In journalism school many decades ago they warned us that publications would not always be delivered by newspaper carrier or mail. Someday people would have a device in their home that would print out magazines and newspapers. Exactly how that would work was not specified. I couldn’t imagine anyone having enough paper in their home to print a newspaper every day, but it was all so far in the future that the details didn’t matter.
Futurists often sense the direction of things without nailing the details. Cars were supposed to fly one day; they don’t yet, but they can drive themselves. Dick Tracy’s two-way wrist radio has become a smartwatch instead. And instead of printing out publications at home, people just read them on a screen.
All this brings us to the fate of RV Life. The October issue was the final one in print. Like many other publications, RV Life has found it economically infeasible to remain in print, but will continue at RVLife.com. For those of us who grew up holding the publication itself in our hands and not an electronic device, it is a melancholy occasion.
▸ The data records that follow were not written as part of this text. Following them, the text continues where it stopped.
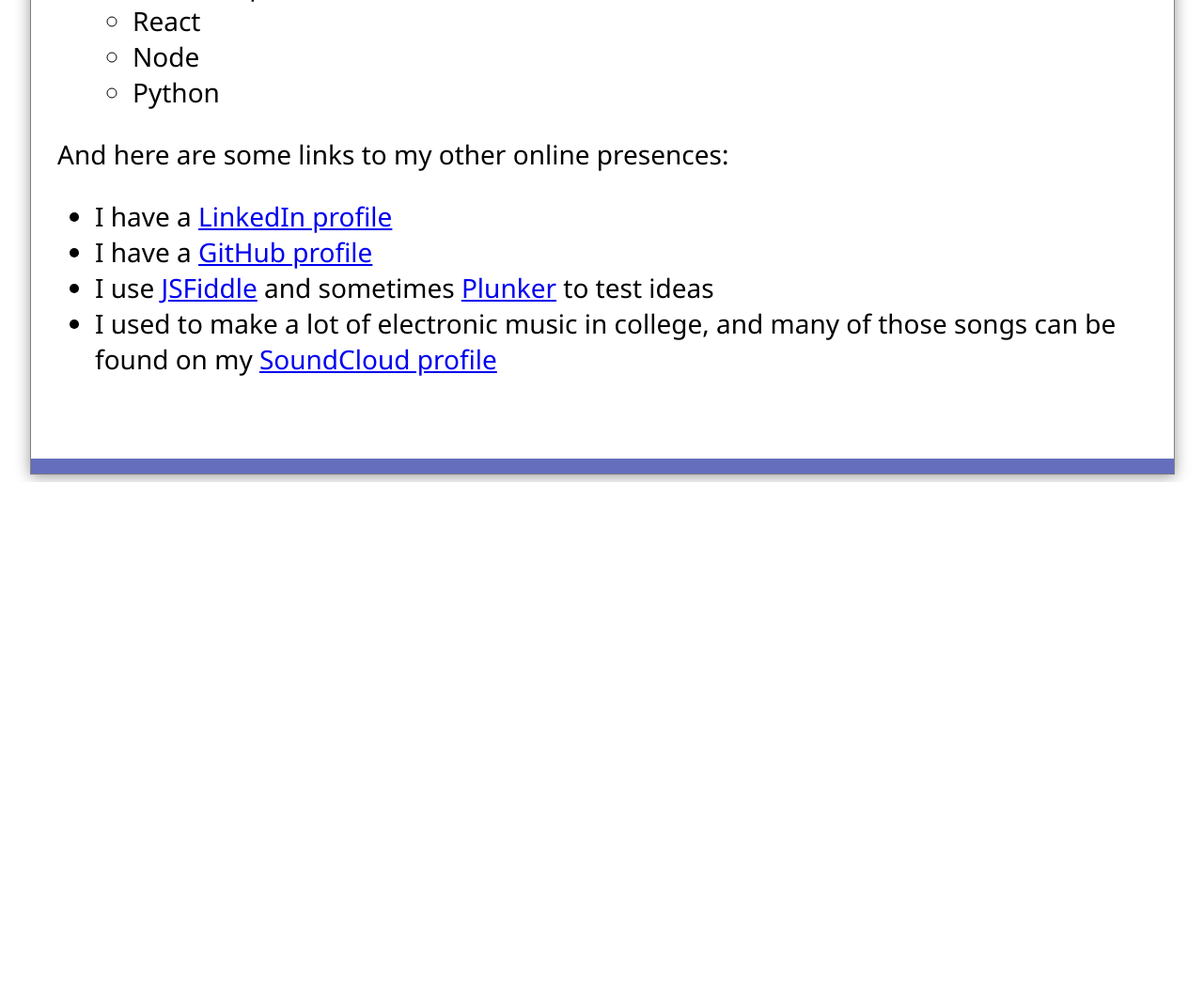
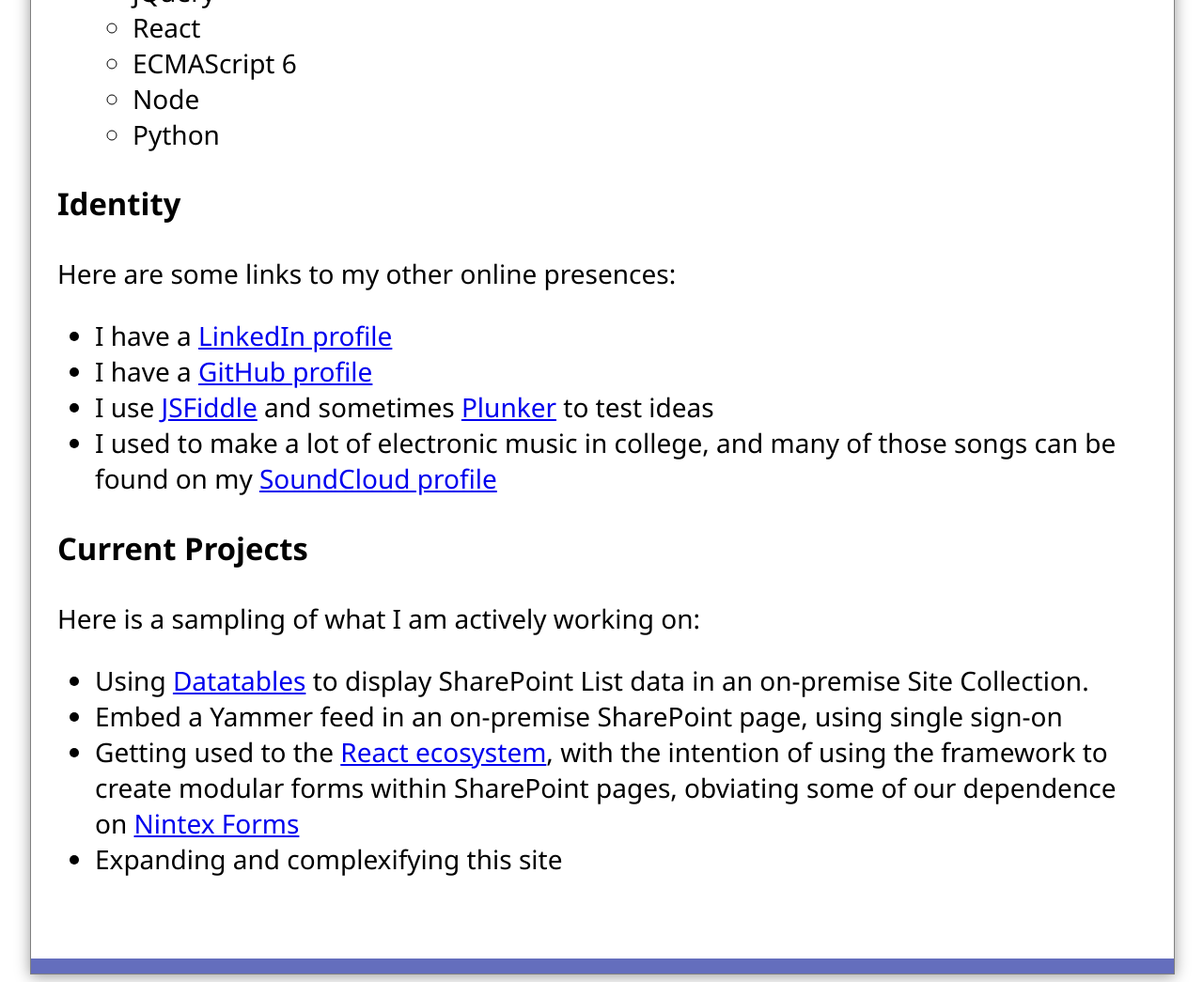
Before and after one commit to codegard1/codegard1, a plain HTML site: page index.html in a window 1280 px wide. Shown: the part 528-1573 px from the top of the page at 94% size. Before the commit the page ends 1041 px from the top, so only its background shows below. Drawn offline with Linux system fonts and the light colour scheme.

Commit message:
Added Section headings and some text about current projects

```diff
--- a/index.html
+++ b/index.html
@@ -9,7 +9,7 @@
 
 <body>
 
-<script src="jquery-3.1.0.min.js"></script>
+  <script src="jquery-3.1.0.min.js"></script>
   <!--<script src="https://code.jquery.com/jquery-1.12.4.min.js" integrity="sha256-ZosEbRLbNQzLpnKIkEdrPv7lOy9C27hHQ+Xp8a4MxAQ=" crossorigin="anonymous"></script>-->
 
   <div class="content">
@@ -22,7 +22,9 @@
       <tr class="row" id="summary">
         <td class="title" colspan="2">
           <div>
-            <p>Hello, my name is Chris. Here are some facts about me:</p>
+            <h3>Introduction</h3>
+            <p>
+              Hello, my name is Chris. Here are some facts about me:</p>
             <ul>
               <li>I work at Macys Merchandising Group as a SharePoint Developer</li>
               <li>I make business applications in SharePoint with a heavy emphasis on custom code and re-usable solutions</li>
@@ -31,24 +33,43 @@
                 <ul>
                   <li>Nintex Workflows</li>
                   <li>jQuery</li>
-                  <li>Angular</li>
+                  <li>React</li>
                   <li>ECMAScript 6</li>
-                  <li>React</li>
                   <li>Node</li>
                   <li>Python</li>
                 </ul>
-                </li>
+              </li>
             </ul>
+          </div>
+
+          <div>
+            <h3>Identity</h3>
             <p>
-              And here are some links to my other online presences:</p>
+              Here are some links to my other online presences:</p>
             <ul>
               <li>I have a <a href="https://www.linkedin.com/in/codegard1">LinkedIn profile</a></li>
               <li>I have a <a href="https://github.com/codegard1">GitHub profile</a></li>
               <li>I use <a href="https://jsfiddle.net/user/codegard1/">JSFiddle</a> and sometimes <a href="http://plnkr.co/users/codegard1">Plunker</a> to test ideas</li>
               <li>I used to make a lot of electronic music in college, and many of those songs can be found on my <a href="https://soundcloud.com/ciaervo">SoundCloud profile</a></li>
-
             </ul>
           </div>
+
+          <div>
+            <h3>Current Projects</h3>
+            <p>
+              Here is a sampling of what I am actively working on:</p>
+            <ul>
+              <li>Using <a href="http://datatables.net/">Datatables</a> to display SharePoint List data in an on-premise Site Collection.</li>
+              <li>Embed a Yammer feed in an on-premise SharePoint page, using single sign-on</li>
+              <li>Getting used to the <a href="https://github.com/petehunt/react-howto">React ecosystem</a>, with the intention of using the framework to create modular forms within SharePoint pages, obviating some of our dependence on <a href="http://www.nintex.com/">Nintex Forms</a></li>
+              <li>Expanding and complexifying this site</li>
+            </ul>
+          </div>
+
+          <!--<div>
+            <h3>Past Projects</h3>
+            <p></p>
+          </div>-->
         </td>
       </tr>
       <tr class="row">
@@ -61,4 +82,5 @@
 
 </body>
 <script src="jsfiddle/simple-script.js"></script>
+
 </html>
```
Now retired, Ron (Diesel) Knudson founded RV Life 32 years ago and built it into a highly successful magazine. Toni Knudson, his wife, took over the helm a decade ago and gave RV Life a brand new look and feel, expanding it into tourism to the enjoyment of our many readers. Many contributed to the publication’s success over the years, but none more than marketing director Kristin Boag, whose skill in working with advertisers and her enthusiasm for RV Life are quite remarkable. The appearance of the magazine was greatly enhanced by the work of our artistic graphic designer, James Taylor.
I joined RV Life as editor 13 years ago and have had the good fortune to work with a group of talented writers and photographers. Let me use this concluding column to thank those contributors whose efforts produced a magazine that so many readers told us they loved.
Our columnists were the backbone of the magazine, and several were writing for it long before I joined the staff. Sharlene Minshall’s column, “Silver, Single and Solo,” chronicled her adventures as a full-time RVer as she traveled North America, from the Yukon in Alaska to the beaches of Baja California. She sold her RV several years ago, and wondered at the time if she shouldn’t quit her column. I urged her to continue, and happily she did, for she continued to write excellent columns in her engaging and distinctive style.
Bob Ellsberg, a retired educator who lives in Astoria, Oregon, shared his adventures as a fisherman in an always good-humored, sometimes hilarious, column called, “Fishin’.” Whether he is writing about fish that he and his companions landed or the ones that got away, Bob always tells a riveting story.
Russ and Tina De Maris were our technical experts. They seemingly know how to fix everything on an RV, usually at minimal cost, and they generously shared their experiences in their “Tech Tips” column.
Rick Stedman combines his love of RVing with golf, playing courses all over the country and internationally. His golf expertise was always on display in his column, “RV Golfer.”
I was never sure that an RV magazine needed a food column, but it was always one of our most popular features, thanks to a string of writers that began with Marian Platt and her musings on food and the weather in a column called “What’s Cookin’?” Michael Nolan ably filled that role this past year with his “Great Plates” column that focused on simple dishes well prepared.
Another comparatively recent addition to our staff was Rene Agredano, who diligently and thoroughly explored the world of full-time RVing in her column, “On the Road for Good.” Rene has a knack for finding interesting people to write about and a talent for digging our information on topics of importance to full-time RVers.
Joe Schmidt, a gifted artist and former art and animation teacher, added humor to every issue with his “Winding Roads” comic strip. Richard Lehman contributed witty illustrations that were always a delight.
Our columnists provided reliably interesting reading every month, but to give each issue a different flavor, we relied on freelance contributors. Their stories and photos brought travel destinations to life, and introduced us to amazing people and intriguing places. There were far too many contributors to name them all. Some gave us new stories every year for well over a decade. Donna Ikenberry, an expert wildlife photographer, provided several stories every year and so did writer Mary E. Trimble, and her photographer husband, Bruce.
Dave Helgeson, who produces RV shows, gave us stories about fascinating places that are off-the-beaten track. David and Kay Scott, who are authorities on national park lodges, shared their travel adventures. Arline Chandler, a longtime RVer and author, helped readers discover numerous places that are prime locations for RV travel, and her husband, Lee Smith, supplied excellent photos. Denise Seith, a talented writer and photographer, generously contributed a wide range of articles.
The complete list of contributors is too long to present here, but everyone whose story was published in RV Life can take at least a little credit for the magazine’s success.
The print era for RV Life appears to be over, but who knows what will come next. New ownership will bring new ideas and inevitable changes. My only regret is that the journalism school idea of decades ago that people would one day print out handsome magazines in their home didn’t quite pan out. The reality is different, but has its own rewards.